YOUR GOAL:
Check every line of the data for the word "started", and copy those that have it.

(Collected data entries)

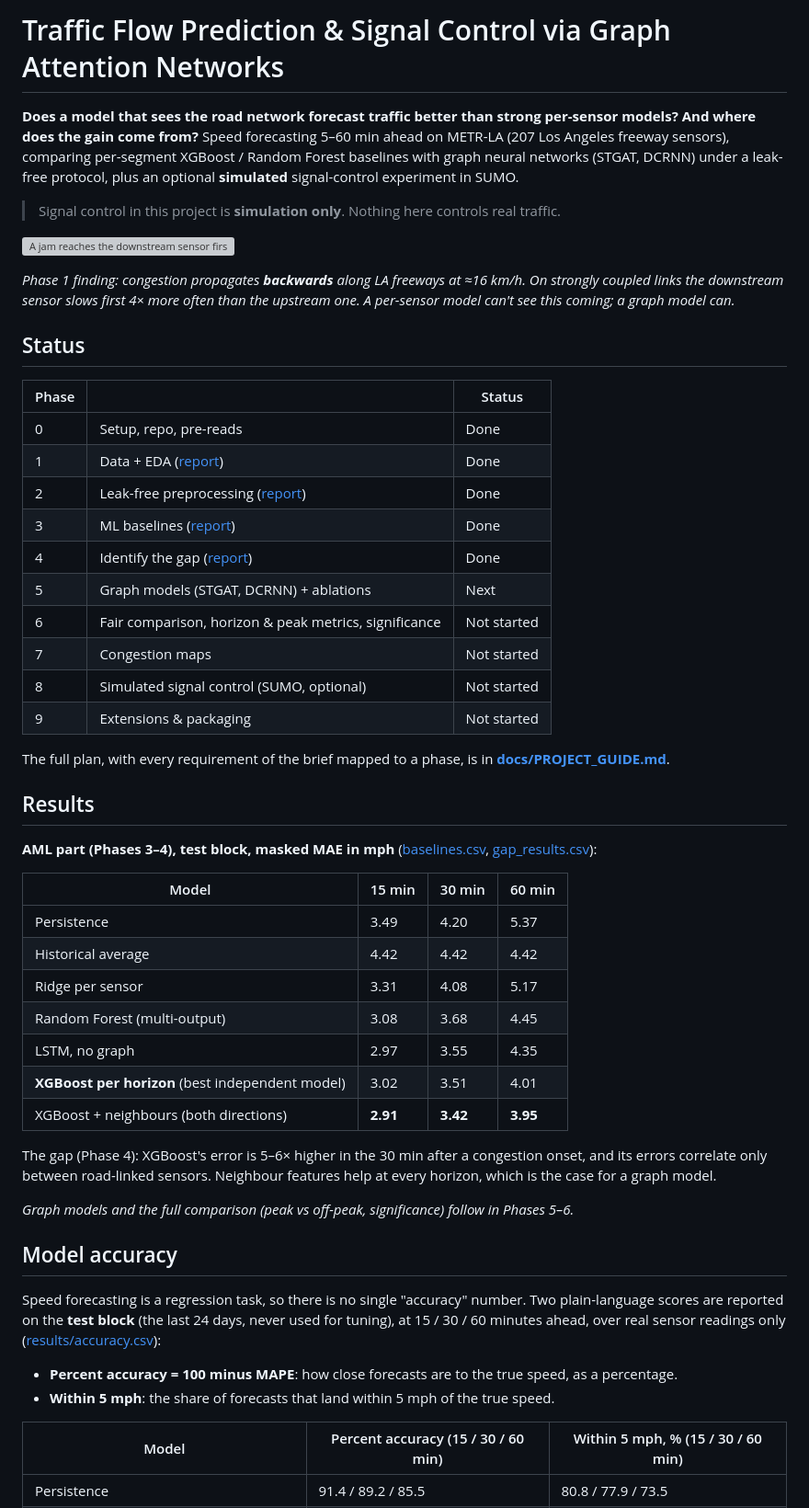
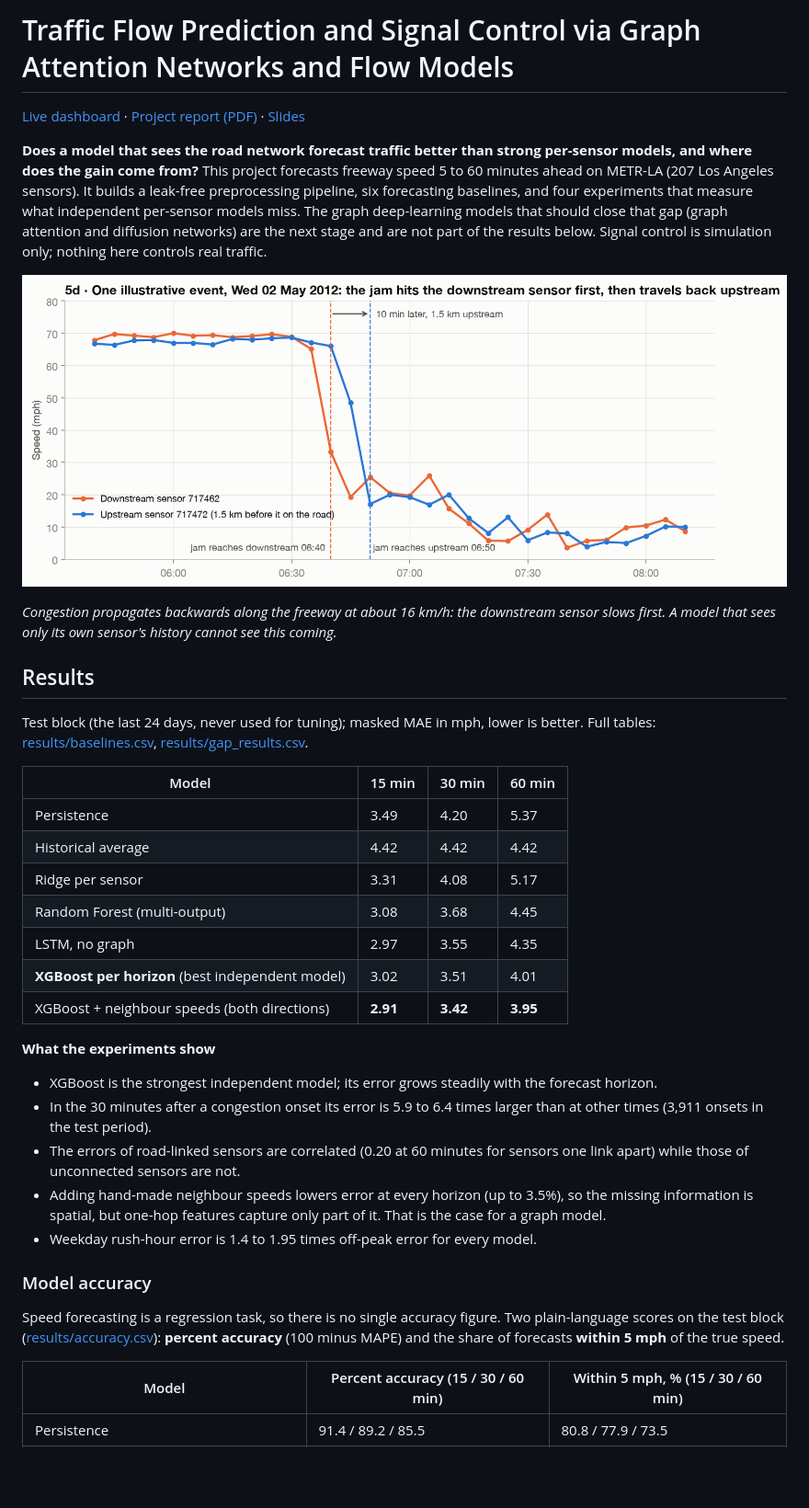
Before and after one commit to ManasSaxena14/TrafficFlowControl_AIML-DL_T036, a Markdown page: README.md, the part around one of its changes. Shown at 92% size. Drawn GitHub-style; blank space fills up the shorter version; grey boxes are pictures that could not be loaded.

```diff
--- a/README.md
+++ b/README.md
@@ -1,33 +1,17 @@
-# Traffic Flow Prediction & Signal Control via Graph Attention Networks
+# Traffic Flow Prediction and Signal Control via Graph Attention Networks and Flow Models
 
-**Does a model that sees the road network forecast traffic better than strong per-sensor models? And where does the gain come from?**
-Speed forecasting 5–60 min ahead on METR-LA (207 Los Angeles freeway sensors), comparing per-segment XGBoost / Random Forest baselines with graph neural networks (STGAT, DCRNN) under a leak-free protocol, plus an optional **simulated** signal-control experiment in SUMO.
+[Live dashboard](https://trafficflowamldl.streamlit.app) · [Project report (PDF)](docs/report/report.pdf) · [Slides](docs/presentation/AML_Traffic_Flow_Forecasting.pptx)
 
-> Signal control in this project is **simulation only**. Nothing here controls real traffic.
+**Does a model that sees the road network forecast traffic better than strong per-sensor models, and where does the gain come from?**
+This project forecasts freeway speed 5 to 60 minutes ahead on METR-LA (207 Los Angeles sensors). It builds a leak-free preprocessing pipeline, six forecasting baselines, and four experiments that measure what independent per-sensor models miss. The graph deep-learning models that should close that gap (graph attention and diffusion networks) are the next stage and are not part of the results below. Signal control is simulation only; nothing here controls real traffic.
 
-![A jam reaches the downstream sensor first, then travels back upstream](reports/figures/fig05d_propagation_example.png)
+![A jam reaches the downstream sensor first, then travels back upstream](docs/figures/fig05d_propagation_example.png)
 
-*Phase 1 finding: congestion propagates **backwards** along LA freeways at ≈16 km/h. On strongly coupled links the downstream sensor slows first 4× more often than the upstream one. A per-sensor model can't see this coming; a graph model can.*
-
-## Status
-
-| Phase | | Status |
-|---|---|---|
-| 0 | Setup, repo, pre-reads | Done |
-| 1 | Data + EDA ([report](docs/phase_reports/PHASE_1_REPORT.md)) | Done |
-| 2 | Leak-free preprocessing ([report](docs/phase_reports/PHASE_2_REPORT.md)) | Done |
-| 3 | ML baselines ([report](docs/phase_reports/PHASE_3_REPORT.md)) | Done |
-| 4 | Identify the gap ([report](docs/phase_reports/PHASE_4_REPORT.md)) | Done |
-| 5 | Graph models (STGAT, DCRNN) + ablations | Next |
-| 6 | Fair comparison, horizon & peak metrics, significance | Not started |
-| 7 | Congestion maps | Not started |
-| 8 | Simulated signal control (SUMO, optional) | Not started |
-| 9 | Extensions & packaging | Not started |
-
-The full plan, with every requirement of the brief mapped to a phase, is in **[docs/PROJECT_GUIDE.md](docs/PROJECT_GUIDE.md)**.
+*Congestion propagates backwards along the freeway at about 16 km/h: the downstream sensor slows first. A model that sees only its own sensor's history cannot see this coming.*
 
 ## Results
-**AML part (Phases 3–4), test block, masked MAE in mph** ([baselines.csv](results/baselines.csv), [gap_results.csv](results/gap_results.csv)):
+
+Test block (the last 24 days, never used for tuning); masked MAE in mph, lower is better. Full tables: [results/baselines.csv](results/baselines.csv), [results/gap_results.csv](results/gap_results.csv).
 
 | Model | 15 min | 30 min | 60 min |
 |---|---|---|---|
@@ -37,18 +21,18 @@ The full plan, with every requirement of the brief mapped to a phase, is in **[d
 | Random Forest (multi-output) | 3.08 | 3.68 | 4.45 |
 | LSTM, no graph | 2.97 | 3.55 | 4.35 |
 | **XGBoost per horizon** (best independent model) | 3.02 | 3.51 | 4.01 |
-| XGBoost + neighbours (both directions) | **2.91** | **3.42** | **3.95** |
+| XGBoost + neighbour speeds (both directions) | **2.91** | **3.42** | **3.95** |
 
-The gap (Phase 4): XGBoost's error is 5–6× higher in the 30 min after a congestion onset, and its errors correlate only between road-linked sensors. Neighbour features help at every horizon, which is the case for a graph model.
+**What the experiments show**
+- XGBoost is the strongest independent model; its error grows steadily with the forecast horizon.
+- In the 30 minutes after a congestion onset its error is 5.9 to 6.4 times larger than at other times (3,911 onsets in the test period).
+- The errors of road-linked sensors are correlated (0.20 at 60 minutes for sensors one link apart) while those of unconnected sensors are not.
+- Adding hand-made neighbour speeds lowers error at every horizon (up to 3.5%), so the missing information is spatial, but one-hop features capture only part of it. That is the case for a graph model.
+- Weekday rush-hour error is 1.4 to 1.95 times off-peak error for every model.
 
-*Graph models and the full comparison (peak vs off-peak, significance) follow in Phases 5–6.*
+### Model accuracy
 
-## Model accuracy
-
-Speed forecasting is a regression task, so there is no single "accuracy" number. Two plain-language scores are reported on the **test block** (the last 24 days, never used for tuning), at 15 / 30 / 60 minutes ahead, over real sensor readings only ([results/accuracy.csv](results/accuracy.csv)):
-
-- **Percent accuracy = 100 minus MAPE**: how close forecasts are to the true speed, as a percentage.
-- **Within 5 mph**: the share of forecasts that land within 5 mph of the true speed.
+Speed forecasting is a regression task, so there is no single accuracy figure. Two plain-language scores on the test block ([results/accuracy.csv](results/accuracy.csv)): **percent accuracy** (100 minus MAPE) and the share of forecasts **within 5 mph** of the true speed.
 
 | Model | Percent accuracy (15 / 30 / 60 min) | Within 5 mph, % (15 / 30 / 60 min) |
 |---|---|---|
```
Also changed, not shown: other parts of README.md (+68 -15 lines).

...

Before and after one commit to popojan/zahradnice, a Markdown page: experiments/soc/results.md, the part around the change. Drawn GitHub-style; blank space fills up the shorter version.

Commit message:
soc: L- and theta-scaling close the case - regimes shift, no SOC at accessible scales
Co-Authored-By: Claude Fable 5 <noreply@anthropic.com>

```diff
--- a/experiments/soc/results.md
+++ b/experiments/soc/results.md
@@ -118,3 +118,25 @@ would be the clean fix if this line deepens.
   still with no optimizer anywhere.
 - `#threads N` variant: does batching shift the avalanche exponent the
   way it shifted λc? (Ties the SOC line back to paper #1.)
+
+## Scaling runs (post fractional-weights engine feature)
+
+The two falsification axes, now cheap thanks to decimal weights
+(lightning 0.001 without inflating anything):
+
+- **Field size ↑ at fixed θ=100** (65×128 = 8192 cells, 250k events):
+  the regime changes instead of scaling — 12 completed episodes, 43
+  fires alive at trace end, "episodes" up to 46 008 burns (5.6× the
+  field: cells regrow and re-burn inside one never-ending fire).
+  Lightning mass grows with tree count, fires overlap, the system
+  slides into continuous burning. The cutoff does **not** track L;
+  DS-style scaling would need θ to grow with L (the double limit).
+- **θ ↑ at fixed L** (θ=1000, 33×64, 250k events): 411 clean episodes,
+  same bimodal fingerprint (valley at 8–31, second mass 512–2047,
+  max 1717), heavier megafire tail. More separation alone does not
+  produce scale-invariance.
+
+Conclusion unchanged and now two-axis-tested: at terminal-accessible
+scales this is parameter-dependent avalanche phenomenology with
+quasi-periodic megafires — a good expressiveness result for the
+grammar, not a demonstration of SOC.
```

SOLUTION TO THE PROBLEM:
-| 6 | Fair comparison, horizon & peak metrics, significance | Not started |
-| 7 | Congestion maps | Not started |
-| 8 | Simulated signal control (SUMO, optional) | Not started |
-| 9 | Extensions & packaging | Not started |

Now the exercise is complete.